Another international cargo carrier will begin serving Hartsfield-Jackson Atlanta International Airport.
Asiana Airlines plans to operate a Boeing 747-400 freighter with four flights a week to Seoul, South Korea beginning Sept. 13. Asiana will be the 14th all-cargo carrier to operate out of the Atlanta airport, reflecting the growth of air freight out of Hartsfield-Jackson.
“We are noticing a steady increase in year over year cargo volume,” Atlanta Mayor Kasim Reed said Tuesday morning at a press conference at the airport. Reed said that Hartsfield-Jackson already is the dominant passenger airport in North America and the world, but that its stature in cargo is on the upswing.
For example, the new Asiana service is expected to create up to 25 jobs and produce an annual economic impact of $24 million regionally.
It was fitting that the Asiana announcement came at the same time that the city releasing its 2009 economic impact study of the airport.
Despite the national recession, the economic impact of Hartsfield-Jackson increased from $23.5 billion in 2005 to $32.6 billion in 2009 — an increase of nearly 40 percent — according to the study.
Direct airport-related employment also enjoyed a slight increase — from 56,500 in 2005 to about 58,000 in 2009.
Robert Kennedy, the interim aviation general manager, said in 2000, the airport’s direct employment was about 44,000. That was before the 9/11 disaster, which put the aviation industry in a tailspin.
“We have probably seen some of the darkest days (in the aviation industry),” Kennedy said at the press conference. “Over the last 25 years, as we’ve had downturns in the industry, Atlanta does not dive as deep as other airports.”

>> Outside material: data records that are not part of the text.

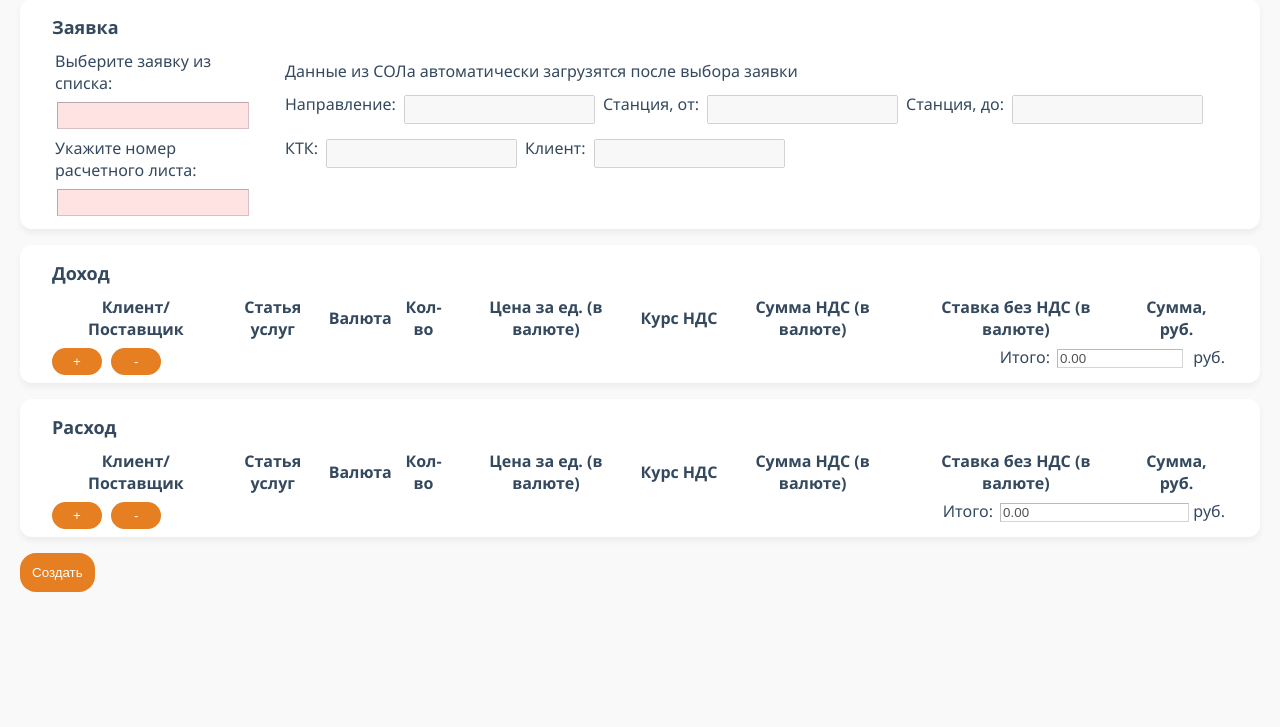
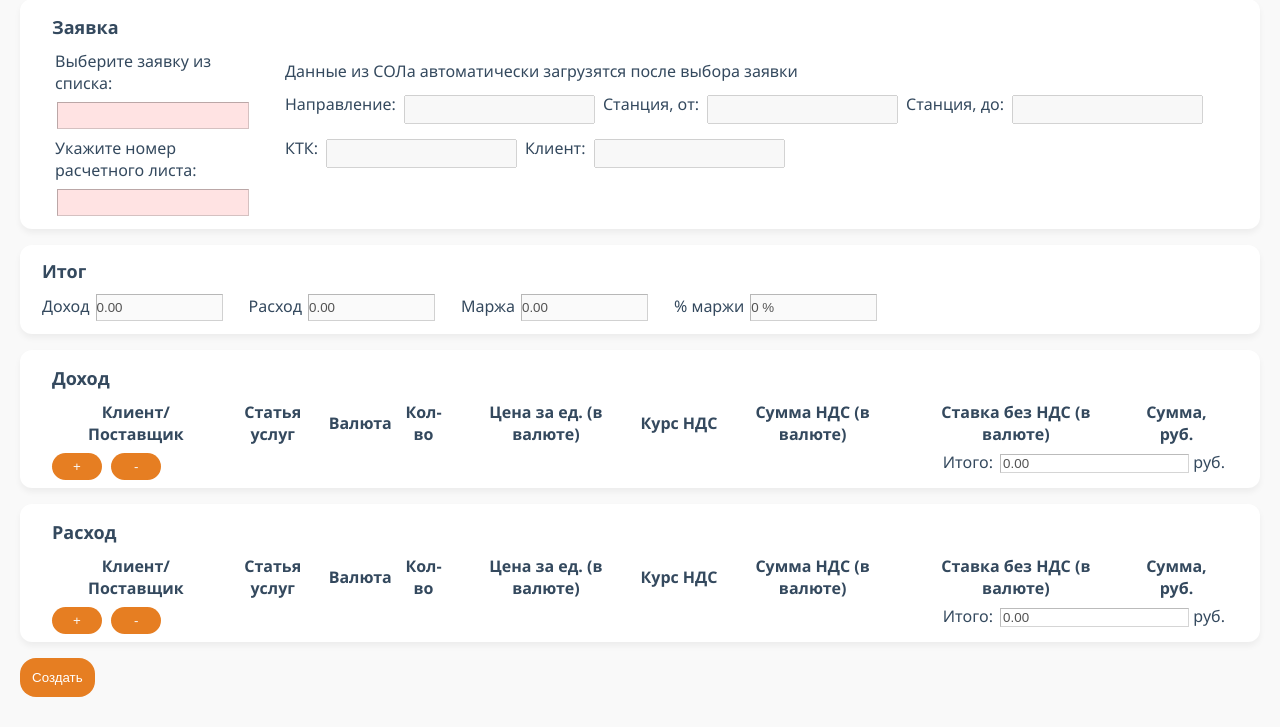
Before and after one commit to vestrik/swift_django, a Django app: template swift_django/calculation_sheet/templates/calculation_sheet/create_calculation_sheet.html in a window 1280 px wide. Shown: the part 106-833 px from the top of the page. Before the commit the page ends 698 px from the top, so only its background shows below. Run offline with Django 5.2, Linux system fonts and the light colour scheme; the template is opened without the code that fills it: most values are stand-ins (such as "Sample title", 1, 10 or a date in 2020); form fields are guessed from the names that the template uses; lists and menus that the app fills with data are empty; some libraries are stand-ins or nearby versions.

Commit message:
Расчет маржи

```diff
--- a/swift_django/assets/css/styles.css
+++ b/swift_django/assets/css/styles.css
@@ -71,7 +71,6 @@ input::-webkit-inner-spin-button {
 /* ------------------------------------------------------ */
 
 /* ------------------- Расчетный лист ------------------- */
-
 .calculation-sheet-card-name {
   font-size: large;
   font-weight: 750;
@@ -129,5 +128,19 @@ input[id$='row_form_add_more'], input[id$='row_form_remove'] {
 .calculation-sheet-total p {margin: 3px;}
 input[id='debit-total-sum'] {min-width: 100px;width: 120px;}
 .calculation-sheet-total-rub-label {margin-left: 3px;}
+.calculation-list-total-info input {
+  width: 120px;
+  height: 15px;
+  padding: 5px 5px 5px 0px;
+  margin: 5px 20px 5px 0px;
+  border-width:1.6px;
+  border-style: inset;
+  border-color: rgba(118, 118, 118, 0.3);
+  color: rgb(84, 84, 84);
+}
+
+.calculation-list-total-info p {
+  padding: 3px; margin: 3px;
+}
 
 /* ------------------------------------------------------ */
--- a/swift_django/calculation_sheet/templates/calculation_sheet/create_calculation_sheet.html
+++ b/swift_django/calculation_sheet/templates/calculation_sheet/create_calculation_sheet.html
@@ -29,6 +29,19 @@
                         <p>Клиент:</p><input type="text" id="order-data_client" disabled>
                     </div>
                 </div>
+            </div>
+        </div>
+        <div class="card calculation-list-total-info">
+            <p class="calculation-sheet-card-name">Итог</p>
+            <div class="div_horizontal">
+                <p>Доход</p>
+                <input type="text" id="debit-total-sum_1" disabled>
+                <p>Расход</p>
+                <input type="text" id="credit-total-sum_1" disabled>
+                <p>Маржа</p>
+                <input type="text" id="margin-total-sum" disabled>
+                <p>% маржи</p>
+                <input type="text" id="margin-total-percent" disabled>
             </div>
         </div>
         <div class="card">
@@ -75,7 +88,7 @@
                         </div>
                         <div class="calculation-sheet-total">
                             <div class="calculation-sheet-total-label"><p>Итого:</p></div>
-                            <div class="calculation-sheet-total-value"><input type="number" id="debit-total-sum"></div>
+                            <div class="calculation-sheet-total-value"><input type="number" id="debit-total-sum_2"></div>
                             <div class="calculation-sheet-total-rub-label"><p>руб.</p></div>
                         </div>
                     </div>
@@ -126,7 +139,7 @@
                         </div>
                         <div class="calculation-sheet-total">
                             <div class="calculation-sheet-total-label"><p>Итого:</p></div>
-                            <div class="calculation-sheet-total-value"><input type="number" id="credit-total-sum"></div>
+                            <div class="calculation-sheet-total-value"><input type="number" id="credit-total-sum_2"></div>
                             <div class="calculation-sheet-total-rub-label"><p>руб.</p></div>
                         </div>
                     </div>
@@ -163,10 +176,16 @@
 
         // Определяем тип таблицы (debit/credit) и обновляем соответствующий итог
         if ($(table).hasClass('debit_table')) {
-            $('#debit-total-sum').val(total_sum.toFixed(2));
+            $('#debit-total-sum_1').val(total_sum.toFixed(2));
+            $('#debit-total-sum_2').val(total_sum.toFixed(2));
         } else if ($(table).hasClass('credit_table')) {
-            $('#credit-total-sum').val(total_sum.toFixed(2));
+            $('#credit-total-sum_1').val(total_sum.toFixed(2));
+            $('#credit-total-sum_2').val(total_sum.toFixed(2));
         }
+        var margin_sum = $('#debit-total-sum_1').val() - $('#credit-total-sum_1').val() || 0;
+        var margin_prcnt = margin_sum / $('#debit-total-sum_1').val() * 100 || 0;
+        $('#margin-total-sum').val(margin_sum.toFixed(2));
+        $('#margin-total-percent').val(margin_prcnt + ' %')
     }
 
     // Вынесли логику автокомплита в функцию
```
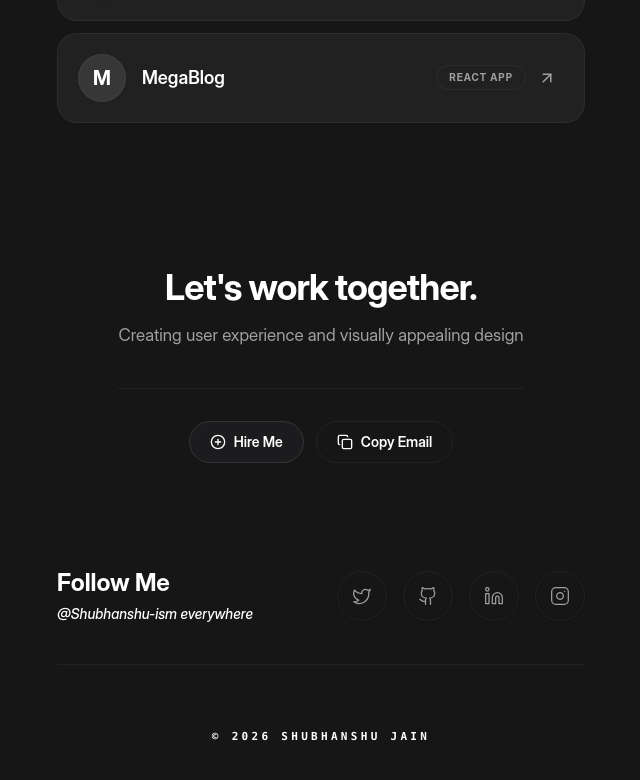
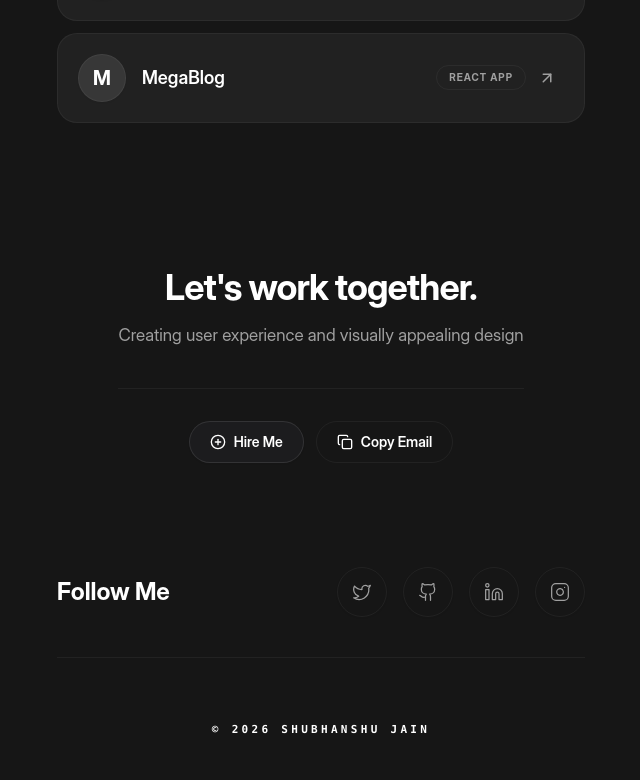
Before and after one commit to Shubhanshu-ism/Minimal-Portfolio-Shubhanshu, a React (Vite) app: page / in a window 1280 px wide. Shown: the part 1167-1947 px from the top of the page, without its empty margins (319-959 px from the left). Built offline with nearby package versions, Linux system fonts and the light colour scheme.

Commit message:
footer follow me corrected

```diff
--- a/src/components/Footer.jsx
+++ b/src/components/Footer.jsx
@@ -49,7 +49,7 @@ export const Footer = ({ showWorkTogether = true }) => {
             <section className="flex flex-col md:flex-row items-center justify-between gap-6 py-10 border-b border-subtle">
                 <div className="space-y-1 text-center md:text-left">
                     <h3 className="text-2xl font-bold text-accent">{userData.components.footer.followMeTitle}</h3>
-                    <p className="text-[14px] text-dim/80 italic font-medium">{userData.components.footer.followMeSubtitle}</p>
+                    {/* <p className="text-[14px] text-dim/80 italic font-medium">{userData.components.footer.followMeSubtitle}</p> */}
                 </div>
                 <div className="flex gap-4 justify-center">
                     <SocialIcon href={userData.socials.twitter} icon={<Twitter size={20} strokeWidth={1.5} />} />
```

One of the reasons, Kennedy said, is that Hartsfield-Jackson continues to have some of the lowest landing fees in the nation, which makes it an attractive hub for airlines.
Still, the airport is in a state of flux. Ben DeCosta, who served as general manager for more than a decade, retired about two weeks ago.
When asked about the status of the search for a new general manager, Reed said: “I really don’t know, which is probably a good thing.”
Then he said that he’ll be meeting with Carol Tomé, CFO of Home Depot who is chairing the search, and her committee in the next 15 days.
“I’m pushing very hard to get this done sooner rather than later,” Reed said. “Carol asked for 60 days, and I asked for 30.”
But Reed acknowledged that 30 days was probably too optimistic. Asked if there would be a new general manager by September or October, Reed said: “No question about it.”
Reed also added that in the meantime “I have a very high comfort level with Robert (the interim commissioner). I have a strong desire to get this done so people can stop asking me about it.”